*WHAT TO WORK ON:* Retype each of the records below exactly, leaving the pictures out.

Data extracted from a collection
Start of Block

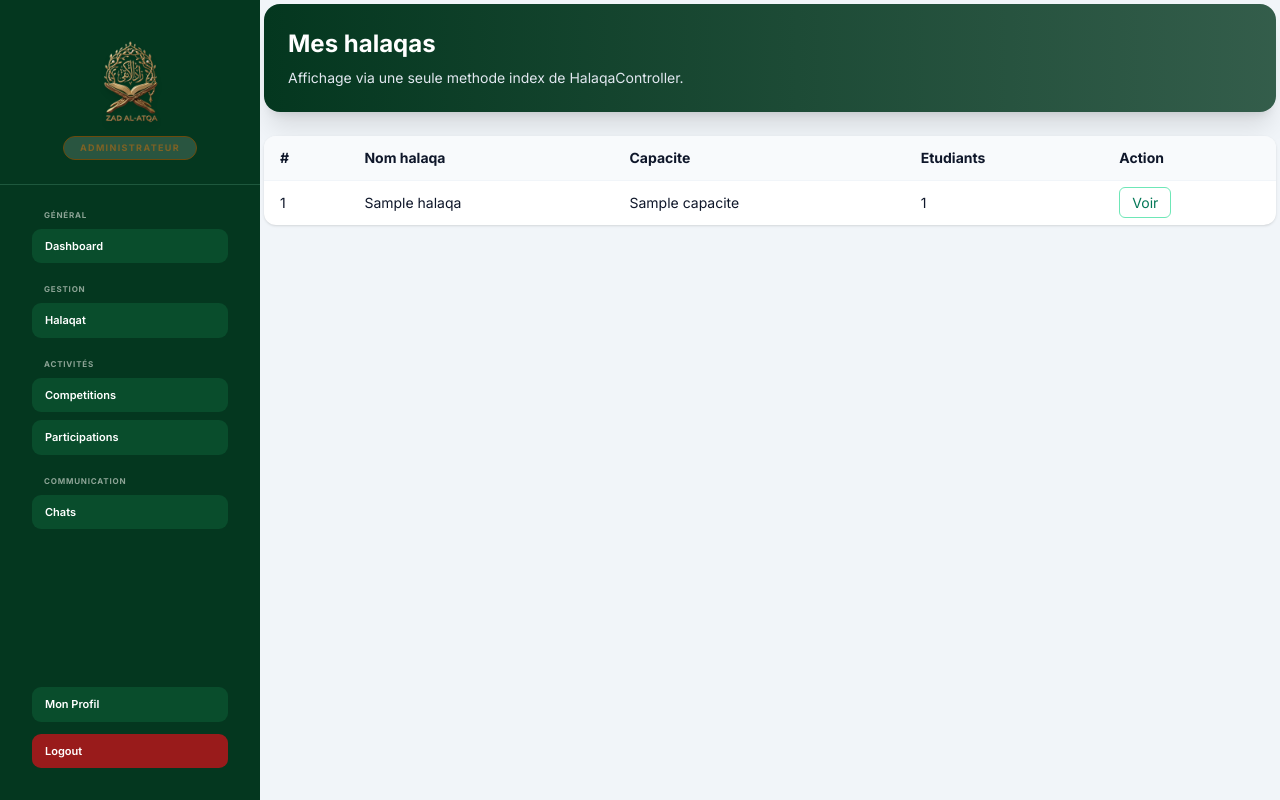
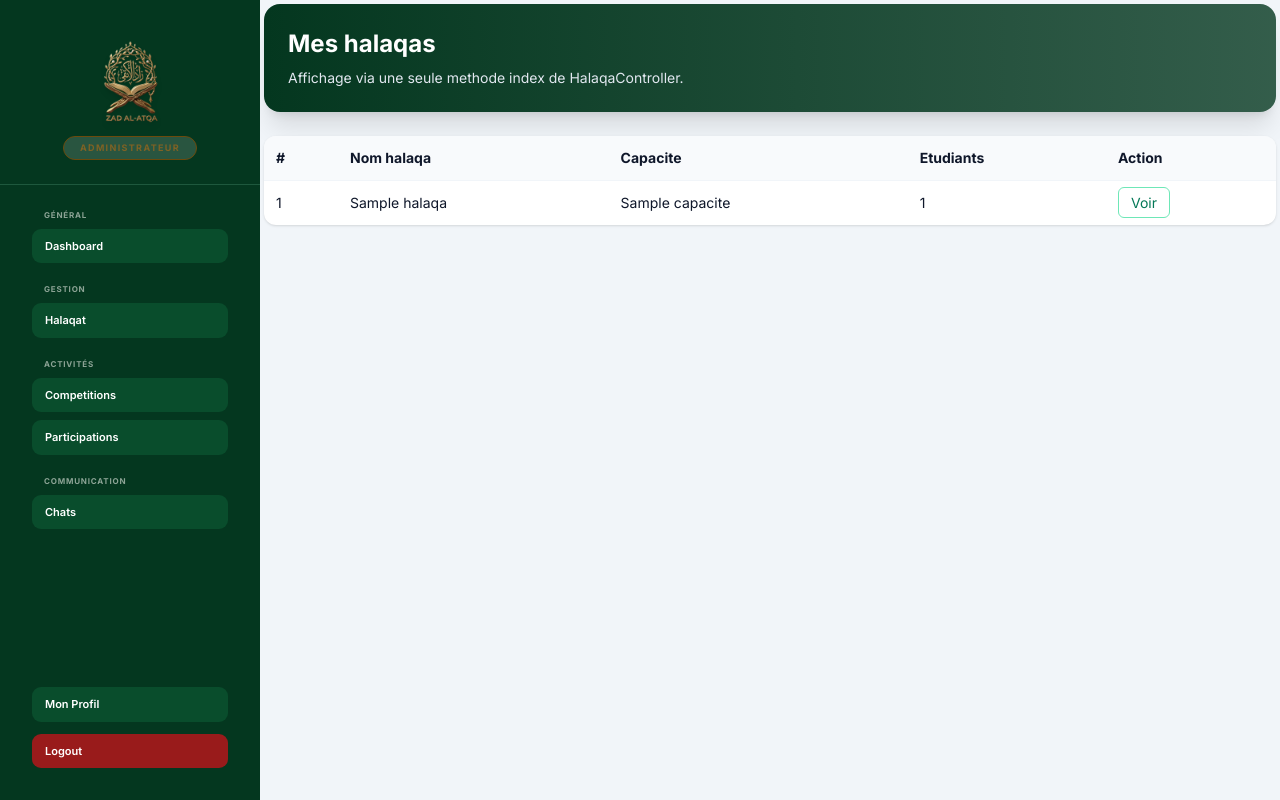
Before and after one commit to ELMehdi877/ZAD-AL-ATQA-sans-DOCKER, a Laravel app: template resources/views/cheikh/halaqas/index.blade.php in a window 1280 px wide. Run offline with Laravel 12, Linux system fonts and the light colour scheme; the template is opened without the code that fills it: most values are stand-ins (such as "Sample title", 1, 10 or a date in 2020); parts of the project's set-up code (start-up, migrations or seed data) failed here and were passed over; some libraries are stand-ins or nearby versions.

Commit message:
fix: adjust table padding for consistent styling in halaqas index

```diff
--- a/resources/views/admin/halaqas/index.blade.php
+++ b/resources/views/admin/halaqas/index.blade.php
@@ -12,7 +12,7 @@
         <a href="{{ route('halaqas.create') }}" class="rounded-lg bg-white/20 px-4 py-2 text-sm font-medium text-white hover:bg-white/30 backdrop-blur-sm transition">Nouvelle halaqa</a>
     </header>
 
-    <section class="overflow-hidden rounded-xl bg-white shadow">
+    <section class="overflow-x-auto rounded-xl bg-white shadow">
         <table class="min-w-full border-collapse text-sm">
             <thead>
                 <tr class="border-b bg-slate-50 text-left">
--- a/resources/views/cheikh/halaqas/index.blade.php
+++ b/resources/views/cheikh/halaqas/index.blade.php
@@ -8,25 +8,25 @@
         <p class="mt-2 text-sm text-slate-200">Affichage via une seule methode index de HalaqaController.</p>
     </header>
 
-    <section class="overflow-hidden rounded-xl bg-white shadow">
+    <section class="overflow-x-auto rounded-xl bg-white shadow">
         <table class="min-w-full text-sm">
             <thead class="bg-slate-50 text-left">
                 <tr>
-                    <th class="px-4 py-3">#</th>
-                    <th class="px-4 py-3">Nom halaqa</th>
-                    <th class="px-4 py-3">Capacite</th>
-                    <th class="px-4 py-3">Etudiants</th>
-                    <th class="px-4 py-3">Action</th>
+                    <th class="px-3 py-3">#</th>
+                    <th class="px-3 py-3">Nom halaqa</th>
+                    <th class="px-3 py-3">Capacite</th>
+                    <th class="px-3 py-3">Etudiants</th>
+                    <th class="px-3 py-3">Action</th>
                 </tr>
             </thead>
             <tbody>
                 @forelse ($halaqas as $halaqa)
                     <tr class="border-t border-slate-100">
-                        <td class="px-4 py-3">{{ $halaqa->id }}</td>
-                        <td class="px-4 py-3">{{ $halaqa->nom_halaqa }}</td>
-                        <td class="px-4 py-3">{{ $halaqa->capacite }}</td>
-                        <td class="px-4 py-3">{{ $halaqa->students->count() }}</td>
-                        <td class="px-4 py-3">
+                        <td class="px-3 py-3">{{ $halaqa->id }}</td>
+                        <td class="px-3 py-3">{{ $halaqa->nom_halaqa }}</td>
+                        <td class="px-3 py-3">{{ $halaqa->capacite }}</td>
+                        <td class="px-3 py-3">{{ $halaqa->students->count() }}</td>
+                        <td class="px-3 py-3">
                             <a href="{{ route('cheikh.halaqas.show', $halaqa->id) }}" class="rounded-md border border-emerald-300 px-3 py-1.5 text-emerald-700 hover:bg-emerald-50">
                                 Voir
                             </a>
@@ -34,7 +34,7 @@
                     </tr>
                 @empty
                     <tr>
-                        <td colspan="5" class="px-4 py-6 text-center text-slate-500">Aucune halaqa disponible.</td>
+                        <td colspan="5" class="px-3 py-6 text-center text-slate-500">Aucune halaqa disponible.</td>
                     </tr>
                 @endforelse
             </tbody>
```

End of Block

*OUTPUT OF THE EXERCISE:*
Before and after one commit to ELMehdi877/ZAD-AL-ATQA-sans-DOCKER, a Laravel app: template resources/views/cheikh/halaqas/index.blade.php in a window 1280 px wide. Run offline with Laravel 12, Linux system fonts and the light colour scheme; the template is opened without the code that fills it: most values are stand-ins (such as "Sample title", 1, 10 or a date in 2020); parts of the project's set-up code (start-up, migrations or seed data) failed here and were passed over; some libraries are stand-ins or nearby versions.

Commit message:
fix: adjust table padding for consistent styling in halaqas index

```diff
--- a/resources/views/admin/halaqas/index.blade.php
+++ b/resources/views/admin/halaqas/index.blade.php
@@ -12,7 +12,7 @@
         <a href="{{ route('halaqas.create') }}" class="rounded-lg bg-white/20 px-4 py-2 text-sm font-medium text-white hover:bg-white/30 backdrop-blur-sm transition">Nouvelle halaqa</a>
     </header>
 
-    <section class="overflow-hidden rounded-xl bg-white shadow">
+    <section class="overflow-x-auto rounded-xl bg-white shadow">
         <table class="min-w-full border-collapse text-sm">
             <thead>
                 <tr class="border-b bg-slate-50 text-left">
--- a/resources/views/cheikh/halaqas/index.blade.php
+++ b/resources/views/cheikh/halaqas/index.blade.php
@@ -8,25 +8,25 @@
         <p class="mt-2 text-sm text-slate-200">Affichage via une seule methode index de HalaqaController.</p>
     </header>
 
-    <section class="overflow-hidden rounded-xl bg-white shadow">
+    <section class="overflow-x-auto rounded-xl bg-white shadow">
         <table class="min-w-full text-sm">
             <thead class="bg-slate-50 text-left">
                 <tr>
-                    <th class="px-4 py-3">#</th>
-                    <th class="px-4 py-3">Nom halaqa</th>
-                    <th class="px-4 py-3">Capacite</th>
-                    <th class="px-4 py-3">Etudiants</th>
-                    <th class="px-4 py-3">Action</th>
+                    <th class="px-3 py-3">#</th>
+                    <th class="px-3 py-3">Nom halaqa</th>
+                    <th class="px-3 py-3">Capacite</th>
+                    <th class="px-3 py-3">Etudiants</th>
+                    <th class="px-3 py-3">Action</th>
                 </tr>
             </thead>
             <tbody>
                 @forelse ($halaqas as $halaqa)
                     <tr class="border-t border-slate-100">
-                        <td class="px-4 py-3">{{ $halaqa->id }}</td>
-                        <td class="px-4 py-3">{{ $halaqa->nom_halaqa }}</td>
-                        <td class="px-4 py-3">{{ $halaqa->capacite }}</td>
-                        <td class="px-4 py-3">{{ $halaqa->students->count() }}</td>
-                        <td class="px-4 py-3">
+                        <td class="px-3 py-3">{{ $halaqa->id }}</td>
+                        <td class="px-3 py-3">{{ $halaqa->nom_halaqa }}</td>
+                        <td class="px-3 py-3">{{ $halaqa->capacite }}</td>
+                        <td class="px-3 py-3">{{ $halaqa->students->count() }}</td>
+                        <td class="px-3 py-3">
                             <a href="{{ route('cheikh.halaqas.show', $halaqa->id) }}" class="rounded-md border border-emerald-300 px-3 py-1.5 text-emerald-700 hover:bg-emerald-50">
                                 Voir
                             </a>
@@ -34,7 +34,7 @@
                     </tr>
                 @empty
                     <tr>
-                        <td colspan="5" class="px-4 py-6 text-center text-slate-500">Aucune halaqa disponible.</td>
+                        <td colspan="5" class="px-3 py-6 text-center text-slate-500">Aucune halaqa disponible.</td>
                     </tr>
                 @endforelse
             </tbody>
```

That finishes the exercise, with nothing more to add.